Directions for this task. Your result will be the set of lines with "relative", copied from the material below.

Records for the exercise.
▬▬▬▬▬▬
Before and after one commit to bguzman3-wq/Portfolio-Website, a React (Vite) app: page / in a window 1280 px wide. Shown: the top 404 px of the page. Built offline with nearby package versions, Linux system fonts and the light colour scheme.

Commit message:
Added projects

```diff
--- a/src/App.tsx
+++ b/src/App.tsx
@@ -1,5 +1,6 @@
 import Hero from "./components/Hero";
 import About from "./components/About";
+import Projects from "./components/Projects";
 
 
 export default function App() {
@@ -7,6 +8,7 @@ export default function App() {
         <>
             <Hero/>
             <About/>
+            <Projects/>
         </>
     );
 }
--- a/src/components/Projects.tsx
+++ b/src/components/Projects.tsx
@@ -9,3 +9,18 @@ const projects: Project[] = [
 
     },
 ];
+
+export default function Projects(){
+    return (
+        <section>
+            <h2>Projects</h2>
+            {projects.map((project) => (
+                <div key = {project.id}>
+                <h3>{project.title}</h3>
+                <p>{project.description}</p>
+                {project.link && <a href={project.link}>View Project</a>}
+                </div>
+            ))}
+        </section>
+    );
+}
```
▬▬▬▬▬▬
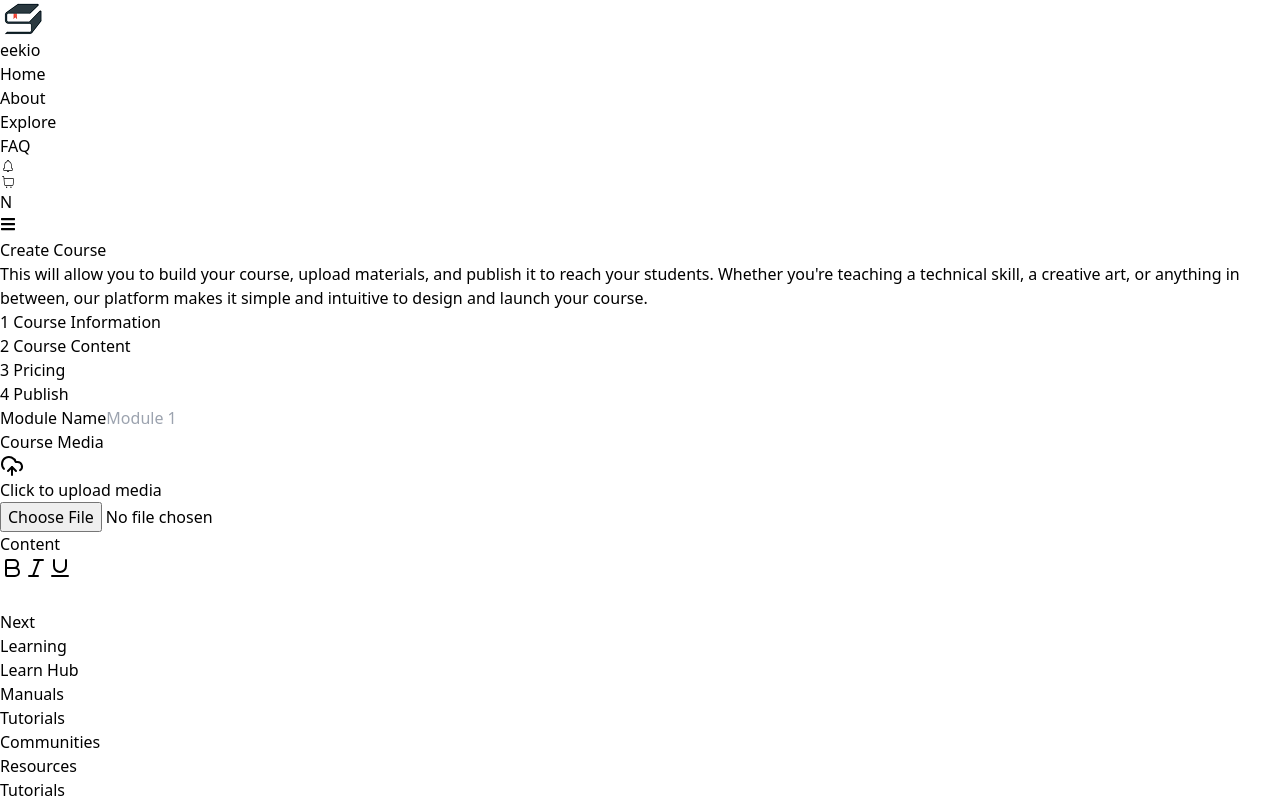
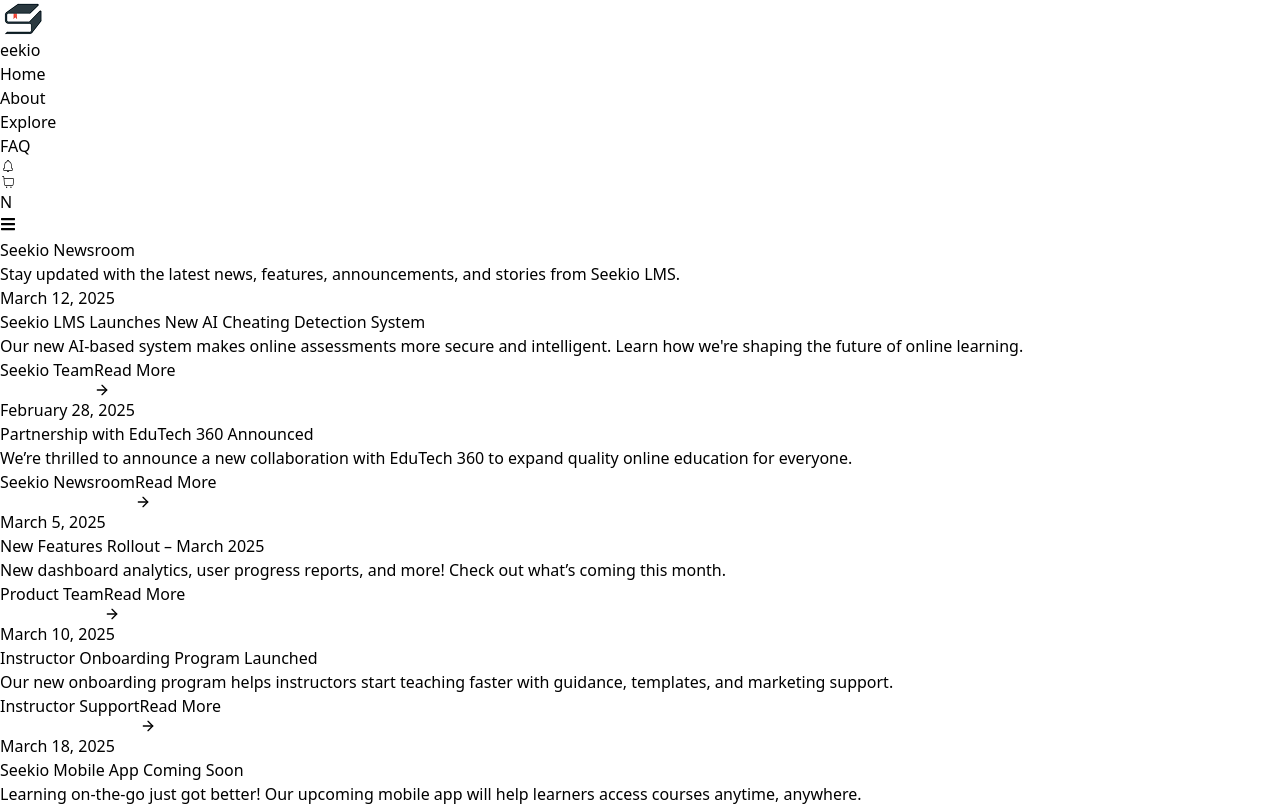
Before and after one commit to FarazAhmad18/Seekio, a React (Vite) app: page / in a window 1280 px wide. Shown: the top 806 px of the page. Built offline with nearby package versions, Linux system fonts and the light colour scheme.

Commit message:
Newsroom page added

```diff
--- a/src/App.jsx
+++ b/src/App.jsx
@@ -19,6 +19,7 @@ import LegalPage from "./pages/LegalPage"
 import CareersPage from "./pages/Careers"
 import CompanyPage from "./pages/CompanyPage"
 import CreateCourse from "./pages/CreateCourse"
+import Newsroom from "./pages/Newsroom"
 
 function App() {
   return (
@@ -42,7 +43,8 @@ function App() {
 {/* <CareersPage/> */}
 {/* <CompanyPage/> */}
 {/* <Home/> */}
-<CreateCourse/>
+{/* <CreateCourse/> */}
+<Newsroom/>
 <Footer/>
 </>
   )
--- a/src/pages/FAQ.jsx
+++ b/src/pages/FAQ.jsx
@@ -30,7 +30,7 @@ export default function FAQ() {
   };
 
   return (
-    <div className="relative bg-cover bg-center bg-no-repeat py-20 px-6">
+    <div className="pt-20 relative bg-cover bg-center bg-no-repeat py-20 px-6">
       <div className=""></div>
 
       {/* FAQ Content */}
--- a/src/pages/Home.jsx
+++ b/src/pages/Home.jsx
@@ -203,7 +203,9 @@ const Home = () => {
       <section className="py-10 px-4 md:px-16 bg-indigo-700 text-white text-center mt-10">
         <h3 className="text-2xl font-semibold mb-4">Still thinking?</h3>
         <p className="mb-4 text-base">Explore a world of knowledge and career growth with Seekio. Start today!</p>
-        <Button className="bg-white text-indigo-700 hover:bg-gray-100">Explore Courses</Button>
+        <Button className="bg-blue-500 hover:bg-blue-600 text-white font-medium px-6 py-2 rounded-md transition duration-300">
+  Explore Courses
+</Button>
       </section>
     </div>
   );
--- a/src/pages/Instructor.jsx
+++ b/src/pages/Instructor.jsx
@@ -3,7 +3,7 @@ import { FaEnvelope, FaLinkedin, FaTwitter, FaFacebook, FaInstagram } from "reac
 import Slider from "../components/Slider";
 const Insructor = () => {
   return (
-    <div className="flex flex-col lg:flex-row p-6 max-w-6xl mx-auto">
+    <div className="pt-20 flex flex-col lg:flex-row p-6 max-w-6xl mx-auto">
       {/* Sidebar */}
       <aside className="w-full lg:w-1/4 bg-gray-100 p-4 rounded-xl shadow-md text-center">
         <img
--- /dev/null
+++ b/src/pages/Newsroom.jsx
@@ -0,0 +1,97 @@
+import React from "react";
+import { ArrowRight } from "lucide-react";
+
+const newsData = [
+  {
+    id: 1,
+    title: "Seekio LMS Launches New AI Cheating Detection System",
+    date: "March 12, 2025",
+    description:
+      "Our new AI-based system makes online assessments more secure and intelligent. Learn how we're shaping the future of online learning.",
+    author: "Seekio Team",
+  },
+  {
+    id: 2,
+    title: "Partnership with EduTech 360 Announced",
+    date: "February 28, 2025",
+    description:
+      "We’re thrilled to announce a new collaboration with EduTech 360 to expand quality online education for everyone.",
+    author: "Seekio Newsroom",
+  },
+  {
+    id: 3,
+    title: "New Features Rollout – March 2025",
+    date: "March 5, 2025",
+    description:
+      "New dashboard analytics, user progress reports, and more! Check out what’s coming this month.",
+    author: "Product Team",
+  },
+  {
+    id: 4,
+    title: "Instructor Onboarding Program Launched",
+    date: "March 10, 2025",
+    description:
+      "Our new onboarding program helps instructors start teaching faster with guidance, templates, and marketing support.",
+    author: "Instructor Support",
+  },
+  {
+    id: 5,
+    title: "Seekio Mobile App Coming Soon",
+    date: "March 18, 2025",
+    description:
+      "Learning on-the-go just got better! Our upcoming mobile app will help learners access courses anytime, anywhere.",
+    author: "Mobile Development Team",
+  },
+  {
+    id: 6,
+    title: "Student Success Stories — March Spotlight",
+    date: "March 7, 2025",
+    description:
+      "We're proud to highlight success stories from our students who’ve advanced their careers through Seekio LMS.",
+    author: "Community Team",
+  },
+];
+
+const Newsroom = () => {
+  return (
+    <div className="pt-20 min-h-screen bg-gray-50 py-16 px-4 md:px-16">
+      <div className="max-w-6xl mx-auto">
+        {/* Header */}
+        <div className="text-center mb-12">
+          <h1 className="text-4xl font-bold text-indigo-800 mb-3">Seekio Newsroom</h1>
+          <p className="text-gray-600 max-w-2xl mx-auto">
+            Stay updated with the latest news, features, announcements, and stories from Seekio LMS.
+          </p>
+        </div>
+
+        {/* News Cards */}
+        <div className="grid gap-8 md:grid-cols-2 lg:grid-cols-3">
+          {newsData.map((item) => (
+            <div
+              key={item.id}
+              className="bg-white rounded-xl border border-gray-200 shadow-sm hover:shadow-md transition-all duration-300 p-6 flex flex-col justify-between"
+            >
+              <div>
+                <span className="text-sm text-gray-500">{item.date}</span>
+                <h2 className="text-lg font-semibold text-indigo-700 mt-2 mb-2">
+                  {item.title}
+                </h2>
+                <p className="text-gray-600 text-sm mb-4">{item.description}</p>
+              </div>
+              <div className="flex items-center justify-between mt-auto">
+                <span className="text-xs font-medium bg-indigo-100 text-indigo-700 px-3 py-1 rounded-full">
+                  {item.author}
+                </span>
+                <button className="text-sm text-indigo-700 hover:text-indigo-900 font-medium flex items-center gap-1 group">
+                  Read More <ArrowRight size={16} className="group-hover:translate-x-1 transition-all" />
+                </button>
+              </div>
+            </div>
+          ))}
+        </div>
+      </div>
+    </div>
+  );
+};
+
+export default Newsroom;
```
▬▬▬▬▬▬
Result below.
-    <div className="relative bg-cover bg-center bg-no-repeat py-20 px-6">
+    <div className="pt-20 relative bg-cover bg-center bg-no-repeat py-20 px-6">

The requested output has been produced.